● **What the task asks**: Go over each line of the entries below, count those with "left", and give only the count.
== Segment start ==
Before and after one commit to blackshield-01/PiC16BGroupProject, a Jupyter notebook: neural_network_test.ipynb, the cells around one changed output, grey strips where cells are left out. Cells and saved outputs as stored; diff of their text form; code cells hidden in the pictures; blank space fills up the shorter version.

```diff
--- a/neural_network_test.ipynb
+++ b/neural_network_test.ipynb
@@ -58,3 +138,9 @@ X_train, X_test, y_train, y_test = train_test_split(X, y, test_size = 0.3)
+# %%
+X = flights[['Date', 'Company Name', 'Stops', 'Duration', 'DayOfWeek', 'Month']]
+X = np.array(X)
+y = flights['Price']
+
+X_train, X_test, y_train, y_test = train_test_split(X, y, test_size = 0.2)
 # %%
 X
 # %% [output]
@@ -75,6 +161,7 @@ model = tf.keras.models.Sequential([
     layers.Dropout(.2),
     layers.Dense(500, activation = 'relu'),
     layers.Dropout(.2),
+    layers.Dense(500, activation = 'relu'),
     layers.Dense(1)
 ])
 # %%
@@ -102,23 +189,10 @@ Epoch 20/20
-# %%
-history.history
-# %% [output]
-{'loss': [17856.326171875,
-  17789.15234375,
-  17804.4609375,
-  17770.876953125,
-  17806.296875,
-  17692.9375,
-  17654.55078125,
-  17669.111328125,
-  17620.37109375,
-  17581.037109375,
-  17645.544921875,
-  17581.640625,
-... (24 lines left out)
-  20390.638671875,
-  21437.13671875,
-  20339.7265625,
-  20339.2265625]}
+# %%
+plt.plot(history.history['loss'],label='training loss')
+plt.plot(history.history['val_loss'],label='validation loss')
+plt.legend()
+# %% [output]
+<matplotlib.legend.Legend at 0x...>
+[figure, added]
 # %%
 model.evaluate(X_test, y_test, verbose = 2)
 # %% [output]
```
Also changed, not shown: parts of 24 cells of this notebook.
== Segment end ==
● **Solved exercise**: 2